# Input material
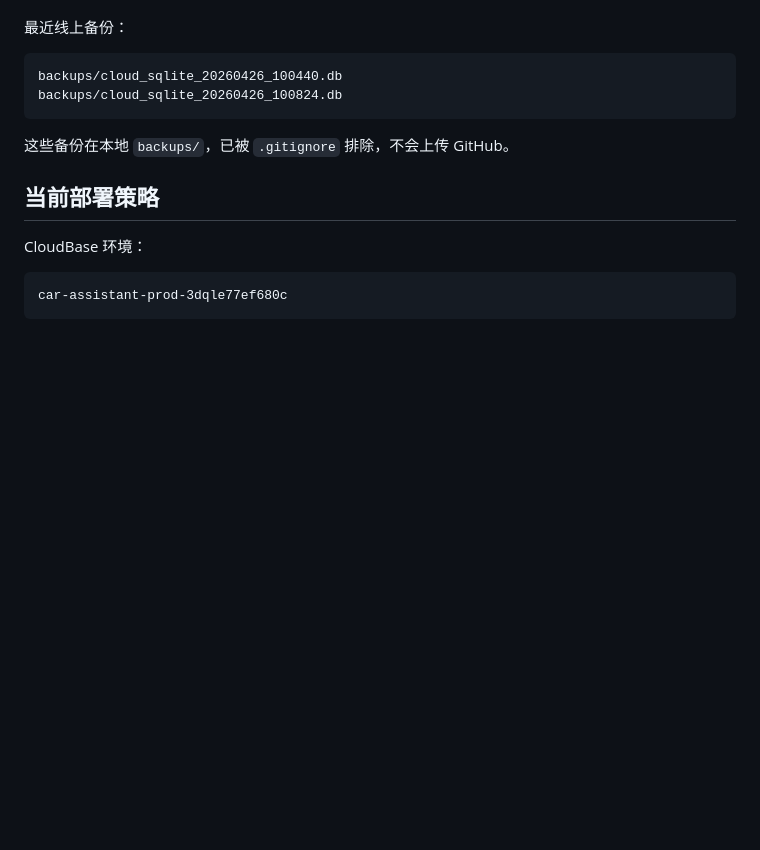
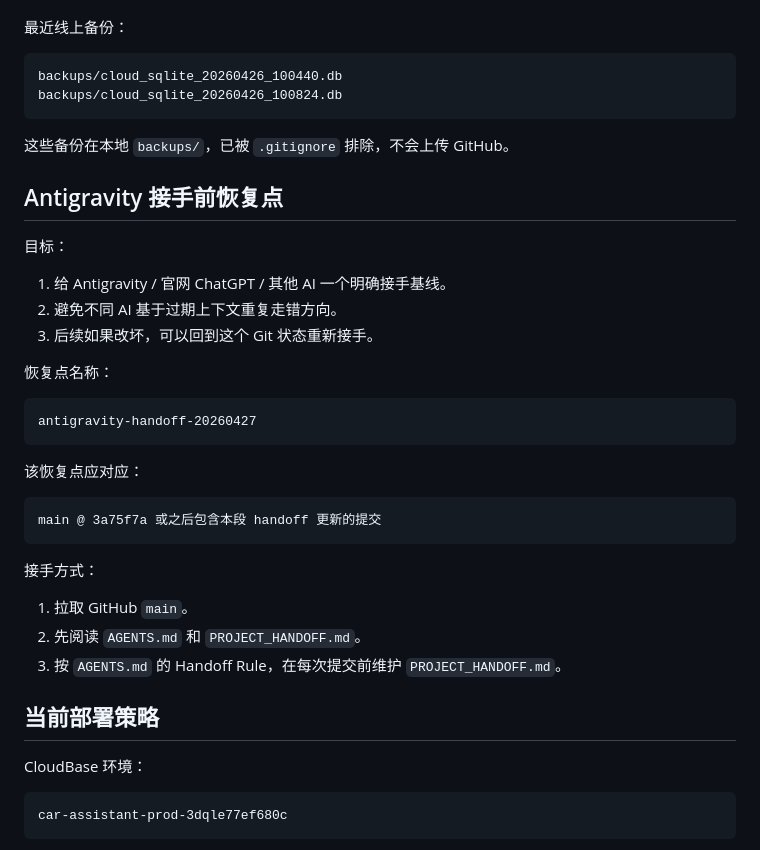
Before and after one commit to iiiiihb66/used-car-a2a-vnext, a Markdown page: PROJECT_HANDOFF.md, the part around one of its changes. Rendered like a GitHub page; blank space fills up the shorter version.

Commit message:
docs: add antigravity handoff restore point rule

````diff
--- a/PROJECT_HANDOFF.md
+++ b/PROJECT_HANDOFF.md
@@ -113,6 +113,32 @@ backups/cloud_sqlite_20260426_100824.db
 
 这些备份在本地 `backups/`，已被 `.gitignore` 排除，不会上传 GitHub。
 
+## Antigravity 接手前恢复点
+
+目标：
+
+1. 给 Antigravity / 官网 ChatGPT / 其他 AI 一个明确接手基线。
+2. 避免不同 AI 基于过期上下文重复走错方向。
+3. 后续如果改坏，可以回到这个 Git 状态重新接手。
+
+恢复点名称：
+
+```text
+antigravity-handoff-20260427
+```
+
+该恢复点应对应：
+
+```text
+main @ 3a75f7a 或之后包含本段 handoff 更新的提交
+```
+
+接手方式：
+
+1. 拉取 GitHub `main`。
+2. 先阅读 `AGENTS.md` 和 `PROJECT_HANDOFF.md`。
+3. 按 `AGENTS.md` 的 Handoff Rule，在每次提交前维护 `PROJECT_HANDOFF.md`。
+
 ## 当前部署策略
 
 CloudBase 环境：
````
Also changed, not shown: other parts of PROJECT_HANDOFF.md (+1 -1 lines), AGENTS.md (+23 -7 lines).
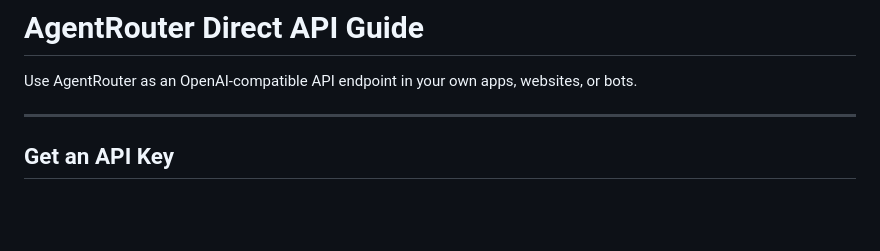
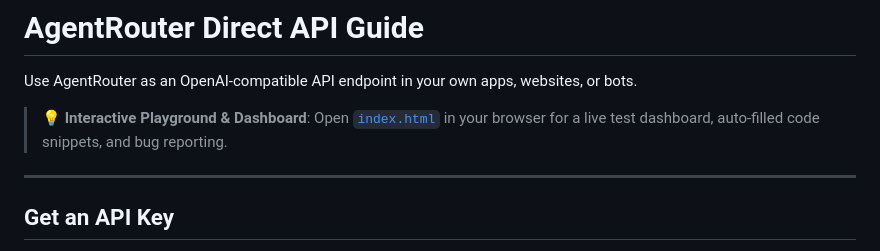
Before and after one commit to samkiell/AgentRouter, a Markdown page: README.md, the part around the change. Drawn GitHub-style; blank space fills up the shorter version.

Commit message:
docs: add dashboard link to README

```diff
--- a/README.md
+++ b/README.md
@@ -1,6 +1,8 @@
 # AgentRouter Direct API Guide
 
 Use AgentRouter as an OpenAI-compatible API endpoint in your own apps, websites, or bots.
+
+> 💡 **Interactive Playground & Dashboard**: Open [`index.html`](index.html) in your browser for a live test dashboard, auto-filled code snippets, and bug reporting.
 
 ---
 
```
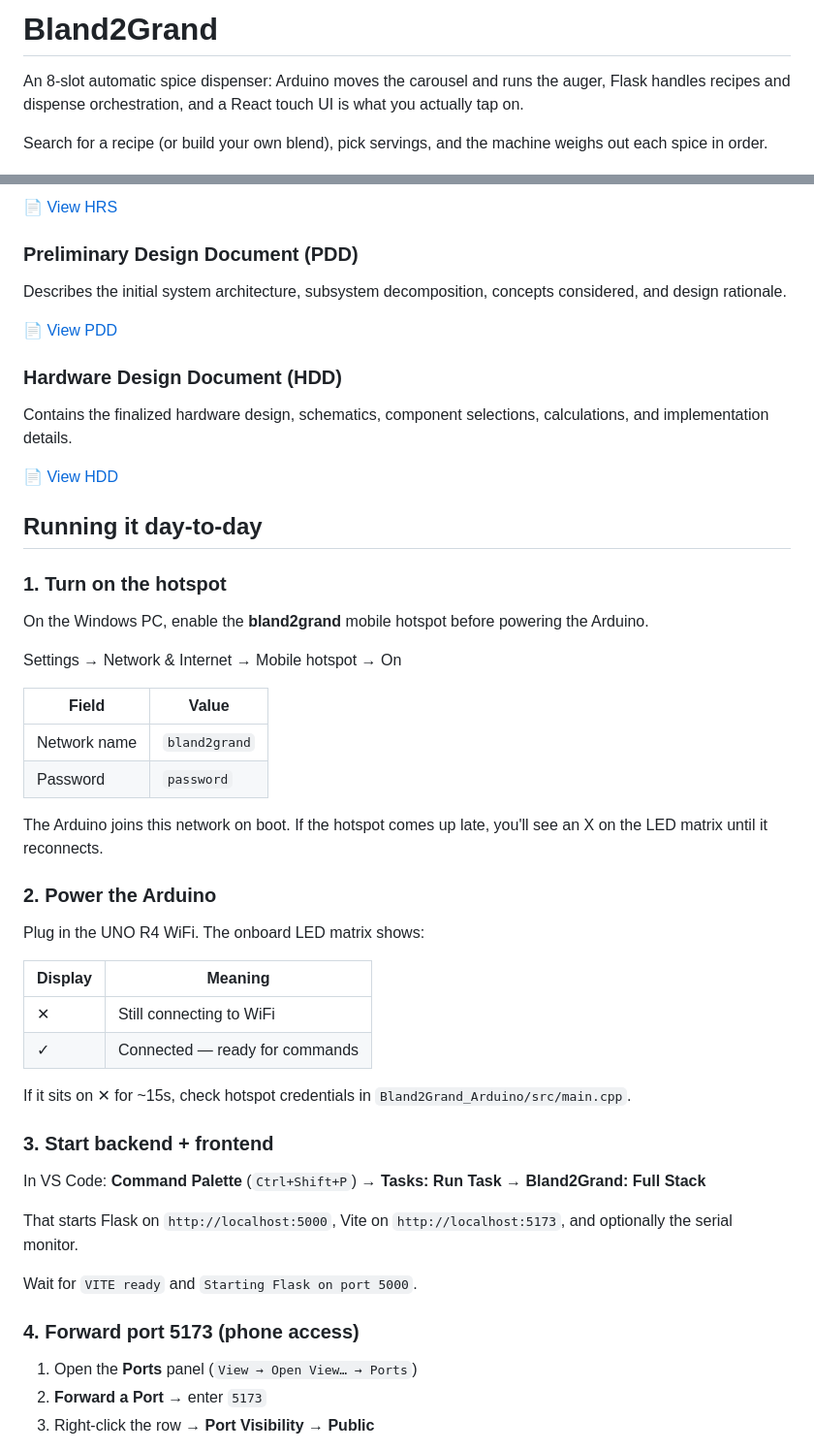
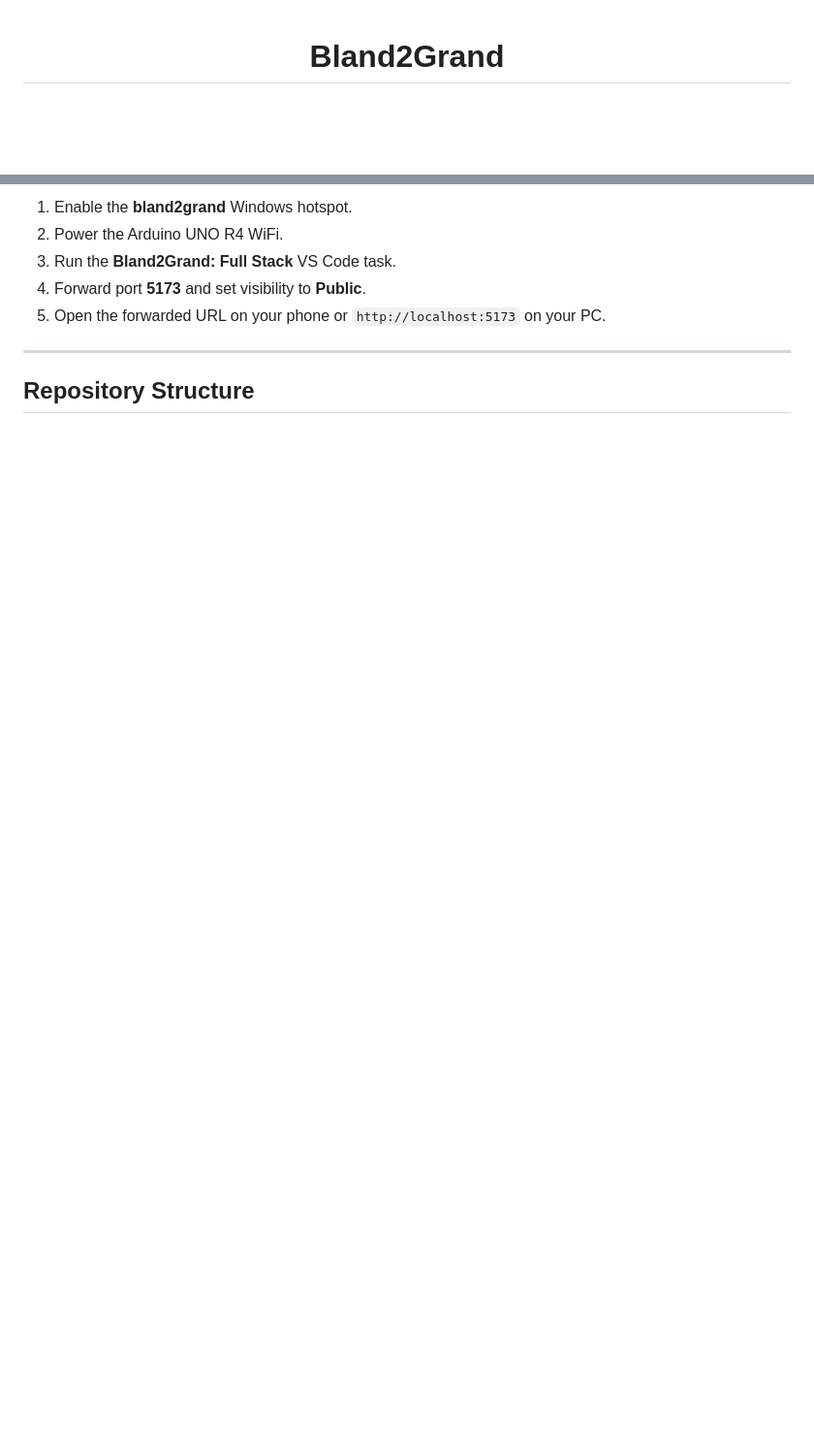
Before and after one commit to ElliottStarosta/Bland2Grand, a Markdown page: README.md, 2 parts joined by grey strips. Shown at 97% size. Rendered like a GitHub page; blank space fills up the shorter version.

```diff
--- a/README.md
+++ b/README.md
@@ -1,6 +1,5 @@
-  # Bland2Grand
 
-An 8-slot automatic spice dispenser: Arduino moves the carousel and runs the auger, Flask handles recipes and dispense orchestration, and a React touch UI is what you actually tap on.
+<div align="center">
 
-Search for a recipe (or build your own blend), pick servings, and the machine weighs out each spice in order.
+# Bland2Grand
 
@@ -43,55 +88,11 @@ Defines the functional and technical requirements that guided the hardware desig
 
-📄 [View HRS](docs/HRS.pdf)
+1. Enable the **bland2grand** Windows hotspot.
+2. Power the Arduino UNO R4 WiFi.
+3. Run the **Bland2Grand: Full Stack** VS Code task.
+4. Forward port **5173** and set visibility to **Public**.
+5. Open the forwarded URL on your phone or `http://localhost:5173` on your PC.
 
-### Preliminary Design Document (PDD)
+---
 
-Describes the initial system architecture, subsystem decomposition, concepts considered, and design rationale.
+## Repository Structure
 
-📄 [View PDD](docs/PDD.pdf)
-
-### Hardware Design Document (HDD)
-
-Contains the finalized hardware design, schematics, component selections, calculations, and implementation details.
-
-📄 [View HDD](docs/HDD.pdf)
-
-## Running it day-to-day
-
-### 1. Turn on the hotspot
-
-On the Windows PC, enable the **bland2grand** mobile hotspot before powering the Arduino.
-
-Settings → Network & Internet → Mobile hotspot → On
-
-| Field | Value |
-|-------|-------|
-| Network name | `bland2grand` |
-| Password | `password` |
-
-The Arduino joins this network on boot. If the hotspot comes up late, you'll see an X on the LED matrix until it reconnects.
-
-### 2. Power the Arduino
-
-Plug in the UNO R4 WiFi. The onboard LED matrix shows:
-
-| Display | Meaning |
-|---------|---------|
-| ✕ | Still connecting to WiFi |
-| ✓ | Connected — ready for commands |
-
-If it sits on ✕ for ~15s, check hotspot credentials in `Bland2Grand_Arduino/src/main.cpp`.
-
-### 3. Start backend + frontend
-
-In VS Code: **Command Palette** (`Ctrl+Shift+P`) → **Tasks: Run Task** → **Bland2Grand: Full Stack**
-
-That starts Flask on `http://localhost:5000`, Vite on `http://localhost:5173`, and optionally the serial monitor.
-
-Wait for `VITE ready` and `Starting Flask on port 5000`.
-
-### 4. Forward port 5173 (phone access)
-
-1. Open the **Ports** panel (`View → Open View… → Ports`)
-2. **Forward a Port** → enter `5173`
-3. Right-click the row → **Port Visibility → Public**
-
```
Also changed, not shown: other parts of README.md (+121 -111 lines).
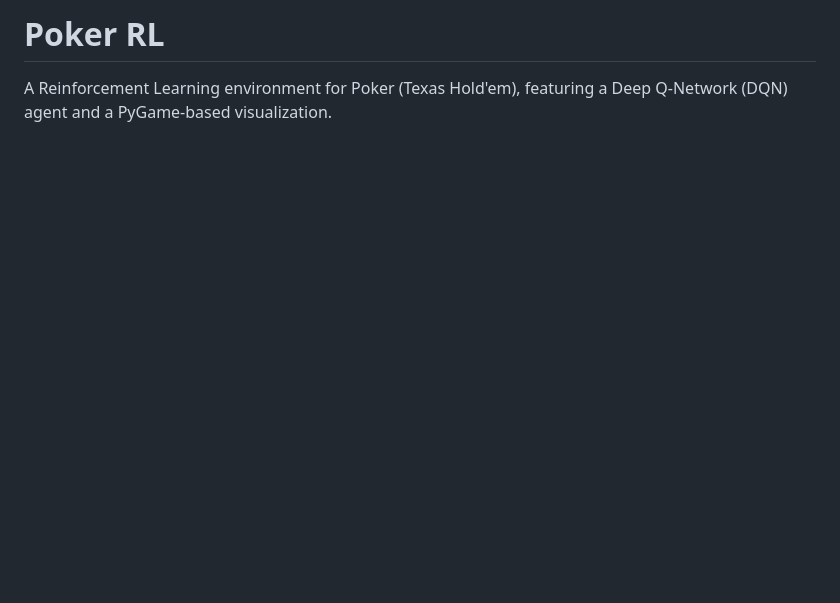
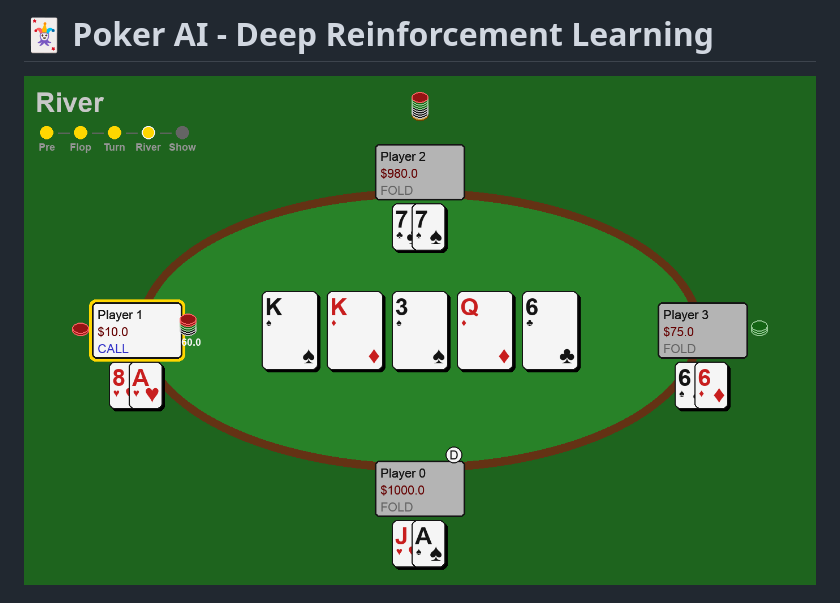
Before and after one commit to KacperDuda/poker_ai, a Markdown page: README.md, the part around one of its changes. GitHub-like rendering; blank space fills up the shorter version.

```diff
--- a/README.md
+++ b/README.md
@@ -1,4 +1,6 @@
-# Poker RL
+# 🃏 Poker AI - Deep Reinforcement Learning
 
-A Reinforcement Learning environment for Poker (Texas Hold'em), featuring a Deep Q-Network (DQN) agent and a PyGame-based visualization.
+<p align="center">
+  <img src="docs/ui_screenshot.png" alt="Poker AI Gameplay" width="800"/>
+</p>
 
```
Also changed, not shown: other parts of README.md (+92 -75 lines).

# Task to complete
Every line holding the string "Public" should be copied here, so please find those lines in the data.

# Response to this exercise
+4. Forward port **5173** and set visibility to **Public**.
-3. Right-click the row → **Port Visibility → Public**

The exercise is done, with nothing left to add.